Both Hoenig and Norton said recommended looking at requiring the banks to rely on more stringent leverage ratios, a gauge of how much a bank is funding itself by taking on debt.
“I am very interested in hearing public comment on whether consideration should be given to focusing less on risk-based capital and more on minimum leverage ratios, which are independent of models and less subject to manipulation,” Hoenig said.
Other members of the board expressed more support for Basel III, but emphasized they were eager to sift through critiques from the public and the banking industry.
FDIC acting Chairman Martin Gruenberg said his agency had long had concerns about an aspect of capital rules that allow the largest banks to rely on their own complex formulas to determine the risk of assets.
He said, however, that many of these concerns had been addressed by the 2010 Dodd-Frank financial oversight law, which sets a floor for capital requirements to prevent large banks from using risk models to drop their capital levels too low.
The proposed Basel III rule would affect banks of all sizes, a concern for the smallest U.S. lenders.

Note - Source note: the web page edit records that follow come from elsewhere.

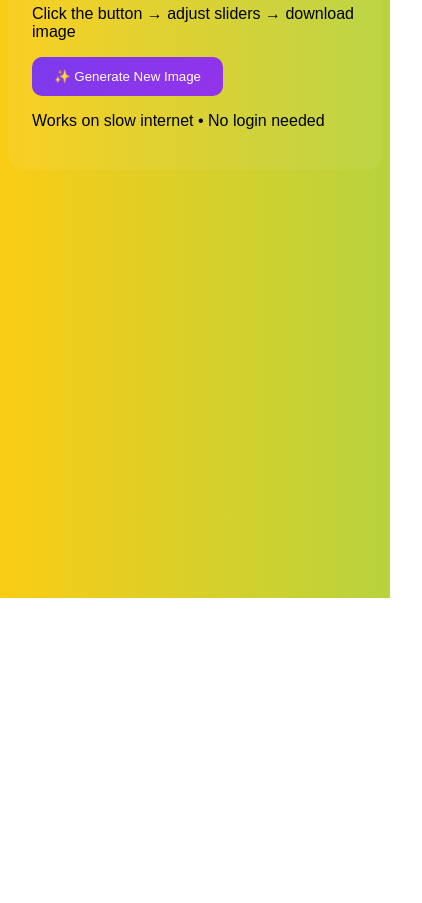
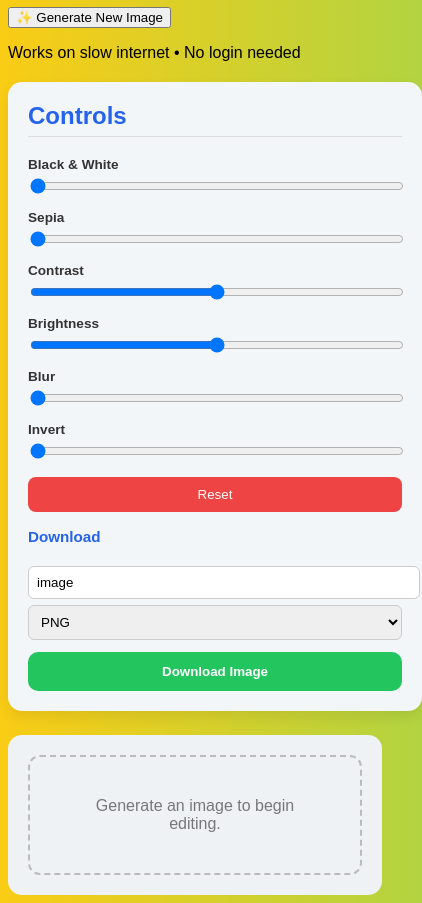
Before and after one commit to PAVITSACHDEVA/OpenTools, a website: page Public/Genartor.html in a window 390 px wide. Shown: the part 246-1149 px from the top of the page, 422 px wide, since content can reach past the window. Before the commit the page ends 844 px from the top, so only its background shows below. Drawn offline with Linux system fonts and the light colour scheme.

Commit message:
Refactor editor layout and add controls UI
Convert the editor to a flexible two-pane layout and add a dedicated controls panel (id="filterControls"). Introduce .controls and .preview styles, form control styling, reset/download button styles (#resetFilters, #downloadBtn), and an image-placeholder; add responsive behavior for small screens. Remove several legacy generator/loader styles and reorganize CSS for clearer sections (layout, titles, filters, preview, responsive). The HTML change adds the controls id so scripts can target the new controls pane.

```diff
--- a/Public/Genartor.html
+++ b/Public/Genartor.html
@@ -50,7 +50,8 @@ Works on slow internet • No login needed
 
 <div id="editor" class="editor hidden">
 
-<div class="controls">
+<div class="controls" id="filterControls">
+
 
 <h2 id="controlsTitle">Controls</h2>
 
--- a/Public/generatorstyle.css
+++ b/Public/generatorstyle.css
@@ -1,84 +1,121 @@
-.generator-card{
-background:rgba(255,255,255,.05);
-border-radius:16px;
-padding:24px;
-max-width:1100px;
-margin:auto;
+/* LAYOUT */
+
+.editor{
+display:flex;
+gap:24px;
+margin-top:20px;
+align-items:stretch;
 }
 
-.primary-btn{
-padding:12px 22px;
-border-radius:10px;
-background:linear-gradient(135deg,#7c3aed,#9333ea);
+.controls{
+width:320px;
+background:#f3f6f9;
+padding:20px;
+border-radius:14px;
+box-shadow:0 6px 14px rgba(0,0,0,.08);
+}
+
+.preview{
+flex:1;
+background:#eef2f5;
+border-radius:14px;
+display:flex;
+justify-content:center;
+align-items:center;
+padding:20px;
+}
+
+/* TITLES */
+
+.controls h2{
+margin-top:0;
+color:#2563eb;
+border-bottom:1px solid #ddd;
+padding-bottom:6px;
+}
+
+.controls h3{
+margin-top:16px;
+color:#2563eb;
+font-size:.95rem;
+}
+
+/* FILTERS */
+
+.controls label{
+display:block;
+margin-top:12px;
+font-weight:600;
+font-size:.85rem;
+color:#333;
+}
+
+.controls input[type=range]{
+width:100%;
+margin-top:6px;
+}
+
+/* RESET */
+
+#resetFilters{
+margin-top:14px;
+width:100%;
+background:#ef4444;
+border:none;
 color:white;
-border:none;
+padding:10px;
+border-radius:8px;
 cursor:pointer;
 }
 
-.lang-btn{
-padding:6px 12px;
-border-radius:8px;
-border:1px solid rgba(255,255,255,.4);
-background:rgba(255,255,255,.15);
-color:white;
+/* DOWNLOAD */
+
+.controls input[type=text],
+.controls select{
+width:100%;
+padding:8px;
+border-radius:6px;
+border:1px solid #ccc;
+margin-top:6px;
 }
 
-.editor{
-display:grid;
-grid-template-columns:1fr 1fr;
-gap:20px;
-margin-top:20px;
+#downloadBtn{
+margin-top:12px;
+width:100%;
+background:#22c55e;
+border:none;
+color:white;
+padding:12px;
+border-radius:10px;
+font-weight:600;
+cursor:pointer;
 }
 
-.hidden{display:none}
+/* PREVIEW */
+
+#image-placeholder{
+border:2px dashed #bbb;
+padding:40px;
+border-radius:12px;
+color:#777;
+text-align:center;
+}
 
 .preview canvas{
 max-width:100%;
+max-height:70vh;
 border-radius:12px;
+display:none;
+box-shadow:0 6px 18px rgba(0,0,0,.15);
 }
 
-/* ===== LOADER ===== */
+/* RESPONSIVE */
 
-.loading-screen{
-position:fixed;
-top:0;
-left:0;
+@media(max-width:850px){
+.editor{
+flex-direction:column;
+}
+.controls{
 width:100%;
-height:100%;
-background:linear-gradient(135deg,#6EE7B7,#3B82F6,#9333EA);
-background-size:600% 600%;
-animation:gradientFlow 12s ease infinite;
-display:flex;
-flex-direction:column;
-justify-content:center;
-align-items:center;
-z-index:9999;
 }
-
-.loading-title{
-font-size:2rem;
-font-weight:bold;
-color:white;
-margin-bottom:20px;
 }
-
-.loader-bar{
-width:320px;
-height:14px;
-background:rgba(255,255,255,.3);
-border-radius:14px;
-overflow:hidden;
-}
-
-.loader-bar-fill{
-height:100%;
-width:0%;
-background:white;
-transition:width .4s;
-}
-
-@keyframes gradientFlow{
-0%{background-position:0% 50%}
-50%{background-position:100% 50%}
-100%{background-position:0% 50%}
-}
```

The new rules would require tougher capital standards for mortgages, which would have a big effect on community banks, FDIC staff said.
Board members said they would pay close attention to comments from small banks, and Gruenberg said the agency planned to reach out to these companies to explain the proposal.
Reporting by Dave Clarke; Editing by Lisa Von Ahn